— TASK DESCRIPTION —
If a line in the data holds "your", copy that line out in full.

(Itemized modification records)
((

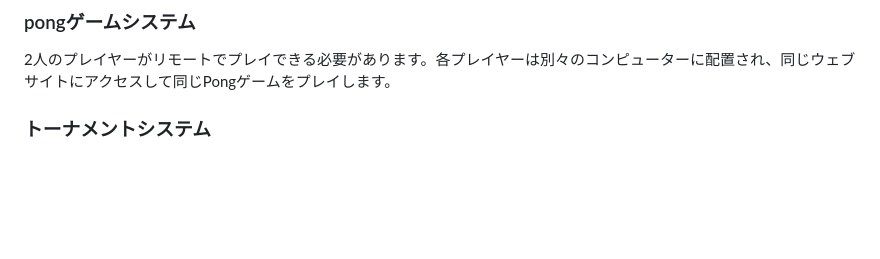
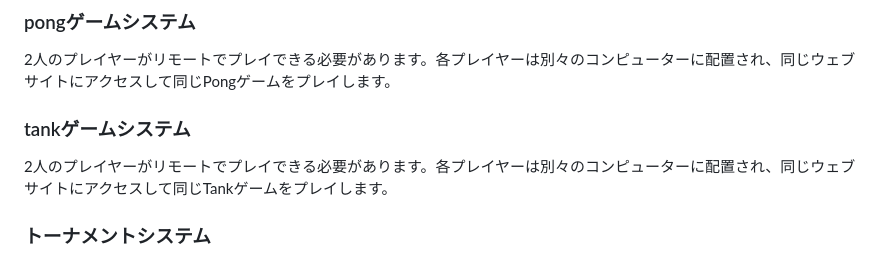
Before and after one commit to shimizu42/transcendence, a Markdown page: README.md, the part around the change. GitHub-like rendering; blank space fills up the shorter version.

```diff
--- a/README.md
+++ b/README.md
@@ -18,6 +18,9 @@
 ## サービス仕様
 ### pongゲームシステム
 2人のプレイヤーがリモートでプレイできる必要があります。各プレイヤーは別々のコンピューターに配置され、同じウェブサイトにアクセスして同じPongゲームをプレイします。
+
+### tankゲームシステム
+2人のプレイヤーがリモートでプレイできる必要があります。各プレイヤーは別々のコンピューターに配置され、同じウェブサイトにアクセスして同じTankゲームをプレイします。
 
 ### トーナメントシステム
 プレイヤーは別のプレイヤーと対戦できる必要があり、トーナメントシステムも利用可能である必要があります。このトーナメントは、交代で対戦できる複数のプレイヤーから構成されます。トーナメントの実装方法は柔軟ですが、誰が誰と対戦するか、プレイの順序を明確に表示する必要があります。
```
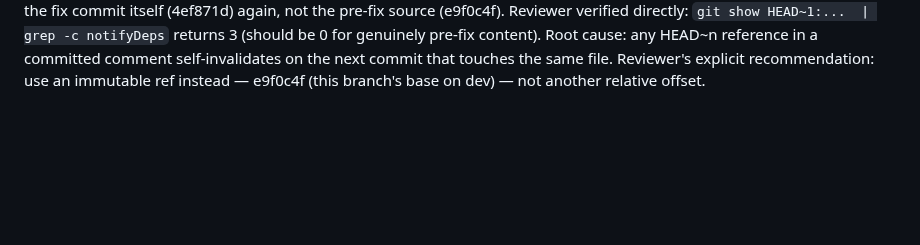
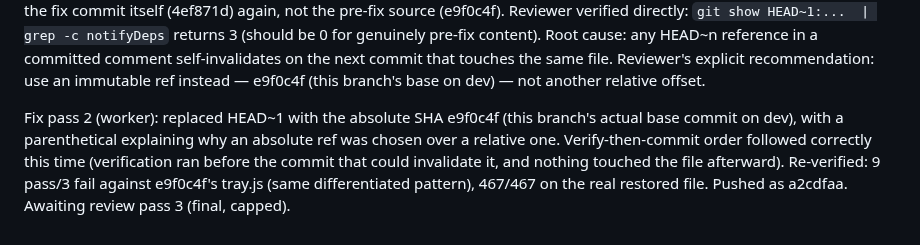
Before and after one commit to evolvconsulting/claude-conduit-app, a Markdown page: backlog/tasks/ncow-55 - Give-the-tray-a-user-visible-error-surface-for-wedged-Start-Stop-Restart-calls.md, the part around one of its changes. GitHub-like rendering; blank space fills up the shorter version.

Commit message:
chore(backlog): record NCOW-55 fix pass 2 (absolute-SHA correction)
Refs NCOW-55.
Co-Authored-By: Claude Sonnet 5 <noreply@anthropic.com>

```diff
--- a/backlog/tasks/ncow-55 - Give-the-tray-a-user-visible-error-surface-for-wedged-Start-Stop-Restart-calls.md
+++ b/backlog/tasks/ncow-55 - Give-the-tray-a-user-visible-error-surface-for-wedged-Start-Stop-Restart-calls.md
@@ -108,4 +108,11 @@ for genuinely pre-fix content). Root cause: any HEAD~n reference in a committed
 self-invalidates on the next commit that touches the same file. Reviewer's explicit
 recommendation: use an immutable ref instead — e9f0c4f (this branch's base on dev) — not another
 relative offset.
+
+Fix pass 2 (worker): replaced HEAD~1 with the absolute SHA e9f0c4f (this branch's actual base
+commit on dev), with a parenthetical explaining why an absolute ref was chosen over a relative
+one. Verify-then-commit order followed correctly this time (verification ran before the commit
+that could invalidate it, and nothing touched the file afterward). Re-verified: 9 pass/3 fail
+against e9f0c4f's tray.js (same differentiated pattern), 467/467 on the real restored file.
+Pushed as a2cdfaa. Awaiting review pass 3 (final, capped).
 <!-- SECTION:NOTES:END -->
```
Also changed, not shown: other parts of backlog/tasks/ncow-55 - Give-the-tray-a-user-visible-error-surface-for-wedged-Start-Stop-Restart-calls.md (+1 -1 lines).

))
((

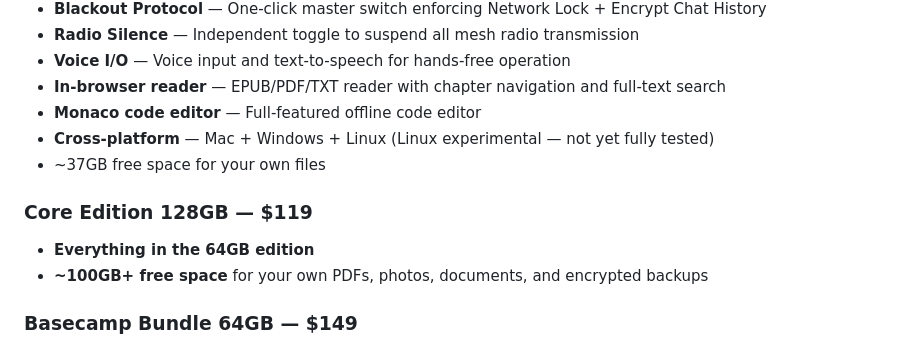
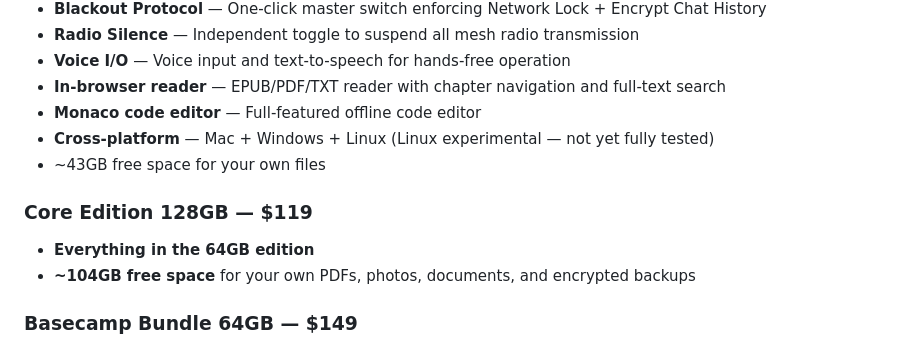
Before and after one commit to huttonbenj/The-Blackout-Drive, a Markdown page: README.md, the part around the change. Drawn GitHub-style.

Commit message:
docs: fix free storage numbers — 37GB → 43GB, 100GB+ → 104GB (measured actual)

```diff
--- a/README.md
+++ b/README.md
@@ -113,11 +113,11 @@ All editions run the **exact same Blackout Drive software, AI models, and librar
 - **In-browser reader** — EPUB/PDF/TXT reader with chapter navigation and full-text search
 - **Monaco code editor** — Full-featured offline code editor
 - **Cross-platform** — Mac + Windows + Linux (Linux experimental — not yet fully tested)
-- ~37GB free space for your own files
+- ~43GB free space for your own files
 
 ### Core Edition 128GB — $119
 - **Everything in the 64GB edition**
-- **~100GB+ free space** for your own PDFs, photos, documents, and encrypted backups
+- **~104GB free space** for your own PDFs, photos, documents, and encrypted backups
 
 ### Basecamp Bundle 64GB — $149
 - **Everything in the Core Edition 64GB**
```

))
((

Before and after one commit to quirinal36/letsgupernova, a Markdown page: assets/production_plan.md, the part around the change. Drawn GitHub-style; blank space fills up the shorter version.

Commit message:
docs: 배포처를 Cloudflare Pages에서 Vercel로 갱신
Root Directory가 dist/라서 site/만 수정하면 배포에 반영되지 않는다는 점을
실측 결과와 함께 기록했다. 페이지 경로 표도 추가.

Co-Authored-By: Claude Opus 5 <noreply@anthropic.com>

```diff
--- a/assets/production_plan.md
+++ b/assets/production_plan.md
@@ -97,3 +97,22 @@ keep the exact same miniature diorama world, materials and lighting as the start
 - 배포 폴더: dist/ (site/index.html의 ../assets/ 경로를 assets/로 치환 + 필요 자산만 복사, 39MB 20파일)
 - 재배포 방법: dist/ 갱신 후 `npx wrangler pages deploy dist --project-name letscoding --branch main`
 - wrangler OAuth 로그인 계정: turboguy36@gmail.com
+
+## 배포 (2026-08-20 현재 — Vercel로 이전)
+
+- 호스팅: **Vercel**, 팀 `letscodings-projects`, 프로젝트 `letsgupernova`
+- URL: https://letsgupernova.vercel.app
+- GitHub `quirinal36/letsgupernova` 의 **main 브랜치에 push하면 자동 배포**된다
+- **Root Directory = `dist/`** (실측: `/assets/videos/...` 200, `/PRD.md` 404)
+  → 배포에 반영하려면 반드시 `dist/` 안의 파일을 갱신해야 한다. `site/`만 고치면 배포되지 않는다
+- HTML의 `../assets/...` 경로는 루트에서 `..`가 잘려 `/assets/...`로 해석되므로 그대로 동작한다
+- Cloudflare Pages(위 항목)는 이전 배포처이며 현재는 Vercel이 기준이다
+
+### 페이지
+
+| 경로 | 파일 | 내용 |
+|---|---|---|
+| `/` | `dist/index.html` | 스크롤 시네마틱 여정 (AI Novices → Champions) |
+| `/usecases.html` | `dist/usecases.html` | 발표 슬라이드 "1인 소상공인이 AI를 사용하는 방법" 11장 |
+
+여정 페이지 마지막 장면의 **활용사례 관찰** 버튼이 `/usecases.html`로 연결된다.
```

))

— WRITTEN ANSWER —
-- ~37GB free space for your own files
+- ~43GB free space for your own files
-- **~100GB+ free space** for your own PDFs, photos, documents, and encrypted backups
+- **~104GB free space** for your own PDFs, photos, documents, and encrypted backups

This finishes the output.